Go to the kitchen and wine cellar. You will see all the different ingredients from their travels labelled in the hundreds of boxes. It's all those little touches. It's there as reference points and guides, sort of hands-on creativity. I think there's something special about that. The dish that really sticks out is the white chocolate and sweet corn, which is really, really, delicious.
Best time to visit?
For really, really good food you go in the dead of winter, around Christmastime, because you can get all the anguila (baby eel). They do all the charcuterie and all the game. But during spring, you get all the beautiful vegetables. It's really an amazing part of the world where seasons bring something beautiful you can look forward to. In the summer, you enjoy the outdoors. Take a stroll on La Concha beach. It's absolutely stunning. It's packed with people playing, swimming, and people on the footpath drinking. You can have wine in the terraces and eat some brilliant food. There's something for everyone at any time of the year.
What makes it an amazing food destination?
The thing about San Sebastian is that all those chefs and cooks from that region love the idea of hospitality, cooking, and eating. It's not about who's number one or who's number four or we're busier than you are or we cook better than you do. We cook differently and we love what you do. We hope you do really well. Show me how this is done.
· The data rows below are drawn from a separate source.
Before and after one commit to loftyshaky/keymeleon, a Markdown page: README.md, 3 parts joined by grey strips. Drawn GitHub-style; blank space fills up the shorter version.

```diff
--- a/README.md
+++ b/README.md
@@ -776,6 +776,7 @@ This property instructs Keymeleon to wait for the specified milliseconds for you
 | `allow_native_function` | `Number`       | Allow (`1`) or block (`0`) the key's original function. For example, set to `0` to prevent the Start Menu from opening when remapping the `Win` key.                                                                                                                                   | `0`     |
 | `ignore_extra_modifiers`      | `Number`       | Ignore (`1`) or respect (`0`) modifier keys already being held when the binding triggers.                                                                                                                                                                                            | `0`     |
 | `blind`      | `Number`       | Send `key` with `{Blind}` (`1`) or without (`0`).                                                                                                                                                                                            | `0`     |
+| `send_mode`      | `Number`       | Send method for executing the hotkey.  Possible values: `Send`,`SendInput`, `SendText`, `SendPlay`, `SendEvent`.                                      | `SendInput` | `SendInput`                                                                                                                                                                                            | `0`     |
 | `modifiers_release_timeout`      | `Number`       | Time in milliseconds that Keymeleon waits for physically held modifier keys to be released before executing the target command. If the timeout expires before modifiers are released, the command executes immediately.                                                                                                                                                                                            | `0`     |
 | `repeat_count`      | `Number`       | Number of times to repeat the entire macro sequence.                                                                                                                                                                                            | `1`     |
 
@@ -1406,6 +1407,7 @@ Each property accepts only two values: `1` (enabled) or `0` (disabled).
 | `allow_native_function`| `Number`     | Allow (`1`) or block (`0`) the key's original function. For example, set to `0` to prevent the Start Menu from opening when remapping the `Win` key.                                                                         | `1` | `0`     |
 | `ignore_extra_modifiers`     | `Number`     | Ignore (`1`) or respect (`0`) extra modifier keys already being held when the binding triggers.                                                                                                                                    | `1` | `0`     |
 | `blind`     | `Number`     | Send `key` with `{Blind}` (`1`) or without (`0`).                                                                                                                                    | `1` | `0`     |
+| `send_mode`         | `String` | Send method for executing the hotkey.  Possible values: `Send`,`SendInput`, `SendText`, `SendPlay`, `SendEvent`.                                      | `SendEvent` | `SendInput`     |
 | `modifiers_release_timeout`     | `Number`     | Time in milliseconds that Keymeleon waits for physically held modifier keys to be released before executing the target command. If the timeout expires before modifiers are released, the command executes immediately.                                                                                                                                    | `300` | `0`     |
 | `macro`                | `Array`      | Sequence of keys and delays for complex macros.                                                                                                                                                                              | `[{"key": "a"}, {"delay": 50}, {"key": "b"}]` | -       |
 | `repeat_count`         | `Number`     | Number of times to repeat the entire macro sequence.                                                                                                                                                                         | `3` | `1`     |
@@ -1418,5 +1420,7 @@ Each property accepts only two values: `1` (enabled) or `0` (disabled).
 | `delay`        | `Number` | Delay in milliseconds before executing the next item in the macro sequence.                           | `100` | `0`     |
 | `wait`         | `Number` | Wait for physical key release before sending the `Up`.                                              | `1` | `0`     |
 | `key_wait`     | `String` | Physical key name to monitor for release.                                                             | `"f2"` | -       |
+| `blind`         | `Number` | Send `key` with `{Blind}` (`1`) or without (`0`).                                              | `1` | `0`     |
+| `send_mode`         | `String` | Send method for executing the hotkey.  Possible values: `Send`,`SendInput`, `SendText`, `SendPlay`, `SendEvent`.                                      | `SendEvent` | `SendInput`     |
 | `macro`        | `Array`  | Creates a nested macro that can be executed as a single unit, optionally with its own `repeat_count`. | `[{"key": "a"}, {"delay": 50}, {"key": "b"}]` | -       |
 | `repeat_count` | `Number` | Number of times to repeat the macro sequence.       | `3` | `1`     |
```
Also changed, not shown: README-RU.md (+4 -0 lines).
You know they are very supportive and engaged, and they enjoy hospitality and restaurants for what they are rather than being competition and who can be higher up in the list.
Asador Etxebarri, Plaza de San Juan, 1 48291 Atxondo, Bizkaia +34 946 583 042
Restaurante Elkano, Herrerieta Kalea, 2, 20808 Getaria +34 943 140 024
La Cepa, 31 de Agosto Kalea, 7, 9, 20003 San Sebastian-Donostia +34 943 426 394
Bar Nestor, Arrandegi Kalea, 11, 20003, San Sebastian-Donostia +34 943 424 873
Geralds Bar, Iparragirre Kalea 13, 20001, San Sebastian-Donostia +34 943 083 001
Museo del Whisky, Alameda del Blvd, 5, 20003, San Sebastian-Donostia +34 943 426 478
Restaurant Arzak, Avda Alcalde Elosegui, 273, 20015 San Sebastian-Donostia +34 943 278 465